Sparks was the seventh person put to death in Texas this year and the third in September alone. A total of 16 people have been executed in the United States this year. Seven more executions are scheduled in Texas by the end of 2019.
Original post (9/25/19)
Robert Sparks is scheduled to be executed tonight, September 25, for killing his stepsons, Raeqwon and Harold, in Dallas in 2007. He also killed his wife, Chare Agnew. Sparks reportedly told investigators he believed his wife was poisoning him.
On Monday, the Texas Board of Pardons and Paroles rejected his application for clemency and the Texas Court of Criminal Appeals denied his motion for a stay of execution based on a claim of intellectual disability. He still has a final appeal pending before the U.S. Supreme Court. In one claim, Sparks argues that state expert A.P. Merillat provided false testimony regarding his prison classification if a jury chose life without parole rather than a death sentence. Similar claims have been made against Merillat in several other capital cases, leading to at least two overturned death sentences.
A second claim focuses on a bailiff who wore a homemade necktie depicting an image of a syringe during Sparks’ trial.
Read more in the Texas Tribune.
If his execution proceeds, Sparks will be the seventh person put to death in Texas this year and the 61st from Dallas County since 1982. Dallas ranks second only to Harris County in the number of people executed from that county.

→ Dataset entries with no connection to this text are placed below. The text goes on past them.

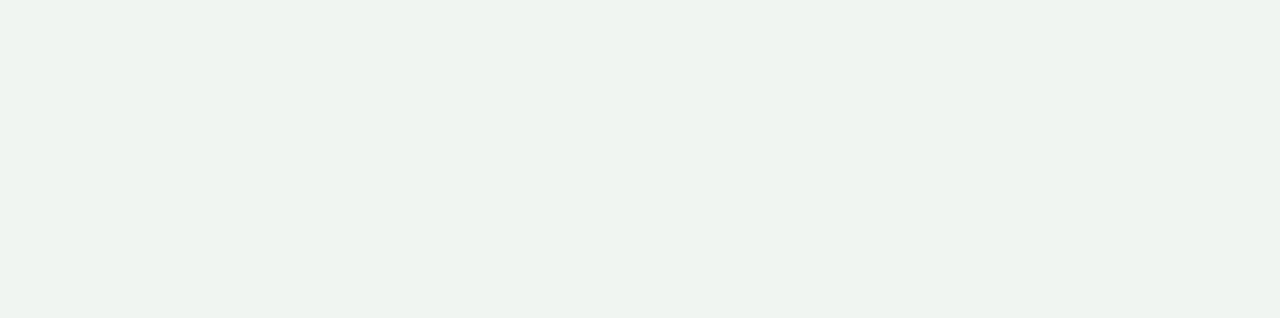
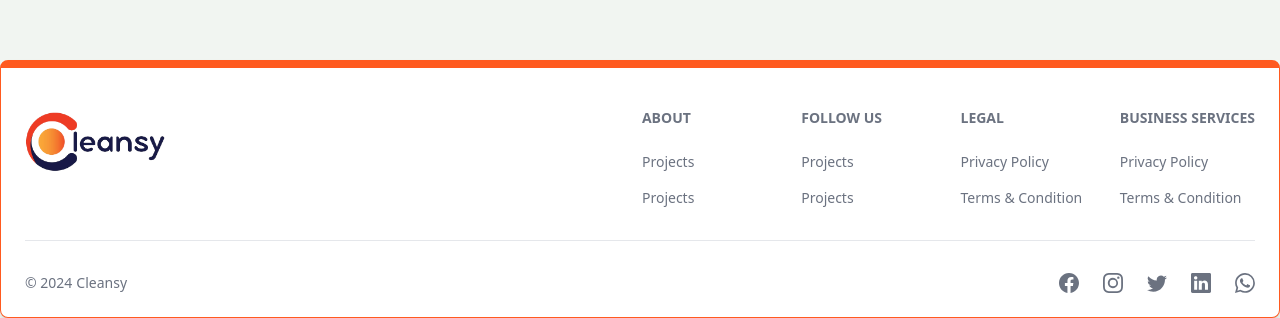
Before and after one commit to samidisjg/Cleansy, a React (Vite) app in the folder frontend/: page /projects in a window 1280 px wide. Shown: the part 804-1122 px from the top of the page. Before the commit the page ends 800 px from the top, so only its background shows below. Built offline with nearby package versions, Linux system fonts and the light colour scheme.

Commit message:
Create and add the footer component

```diff
--- a/frontend/src/App.jsx
+++ b/frontend/src/App.jsx
@@ -7,12 +7,14 @@ import Projects from './pages/Projects'
 import Header from './components/Header'
 import { ToastContainer } from "react-toastify";
 import 'react-toastify/dist/ReactToastify.css';
+import Footer from './components/Footer'
 
 function App() {
   return (
     <>
       <Router>
         <Header />
+          <div className='min-h-screen'>
             <Routes>
               <Route path='/' element={<Home/>}/>
               <Route path='/about' element={<About/>}/>
@@ -20,6 +22,8 @@ function App() {
               <Route path='/sign-up' element={<SignUp/>}/>
               <Route path='/projects' element={<Projects/>}/>
             </Routes>
+          </div>
+        <Footer />
       </Router>
       <ToastContainer
         position="bottom-center"
--- /dev/null
+++ b/frontend/src/components/Footer.jsx
@@ -0,0 +1,62 @@
+import { Footer } from "flowbite-react"
+import { BsFacebook, BsInstagram, BsLinkedin, BsTwitter, BsWhatsapp } from "react-icons/bs"
+import { Link } from "react-router-dom"
+
+const FooterComponent = () => {
+  return (
+    <Footer container className="border border-t-8 border-orange-500 shadow-md">
+      <div className="w-full max-w-7xl mx-auto">
+         <div className="grid w-full justify-between sm:flex">
+            <div className="mt-5">
+               <Link to='/' className="self-center">
+                  <img src="cleansy.png" alt="logo" width='150' />
+               </Link>
+            </div>
+            <div className="grid grid-cols-2 gap-8 mt-4 sm:grid-cols-3 md:grid-cols-4 sm:gap-6">
+               <div className="">
+                  <Footer.Title title="About"/>
+                  <Footer.LinkGroup col>
+                     <Footer.Link href="#" target="_blank" rel="noopener noreferrer">Projects</Footer.Link>
+                     <Footer.Link href="#" target="_blank" rel="noopener noreferrer">Projects</Footer.Link>
+                  </Footer.LinkGroup>
+               </div>
+               <div className="">
+                  <Footer.Title title="Follow Us"/>
+                  <Footer.LinkGroup col>
+                     <Footer.Link href="#" target="_blank" rel="noopener noreferrer">Projects</Footer.Link>
+                     <Footer.Link href="#" target="_blank" rel="noopener noreferrer">Projects</Footer.Link>
+                  </Footer.LinkGroup>
+               </div>
+               <div className="">
+                  <Footer.Title title="Legal"/>
+                  <Footer.LinkGroup col>
+                     <Footer.Link href="#" target="_blank" rel="noopener noreferrer">Privacy Policy</Footer.Link>
+                     <Footer.Link href="#" target="_blank" rel="noopener noreferrer">Terms & Condition</Footer.Link>
+                  </Footer.LinkGroup>
+               </div>
+               <div className="">
+                  <Footer.Title title="Business Services"/>
+                  <Footer.LinkGroup col>
+                     <Footer.Link href="#" target="_blank" rel="noopener noreferrer">Privacy Policy</Footer.Link>
+                     <Footer.Link href="#" target="_blank" rel="noopener noreferrer">Terms & Condition</Footer.Link>
+                  </Footer.LinkGroup>
+               </div>
+            </div>
+         </div>
+         <Footer.Divider />
+         <div className="w-full sm:flex sm:items-center sm:justify-between">
+            <Footer.Copyright href="#" by="Cleansy" year={new Date().getFullYear()} />
+            <div className="flex gap-6 sm:mt-0 mt-4 sm:justify-center">
+               <Footer.Icon href="#" icon={BsFacebook} />
+               <Footer.Icon href="#" icon={BsInstagram} />
+               <Footer.Icon href="#" icon={BsTwitter} />
+               <Footer.Icon href="#" icon={BsLinkedin} />
+               <Footer.Icon href="#" icon={BsWhatsapp} />
+            </div>
+         </div>
+      </div>
+    </Footer>
+  )
+}
+
+export default FooterComponent
--- a/frontend/src/components/Header.jsx
+++ b/frontend/src/components/Header.jsx
@@ -6,7 +6,7 @@ import { FaMoon } from "react-icons/fa";
 const Header = () => {
     const path = useLocation().pathname
   return (
-    <Navbar className="border-b-2 sticky top-0 bg-slate-200 shadow-md">
+    <Navbar className="border-b-2 sticky top-0 bg-slate-200 shadow-md z-50">
       <Link to='/' className="self-center">
          <img src="cleansy.png" alt="logo" width='100' />
       </Link>
```
Lines whose indentation alone changed are shown as unchanged.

Seven more executions are scheduled to take place in Texas by the end of the year.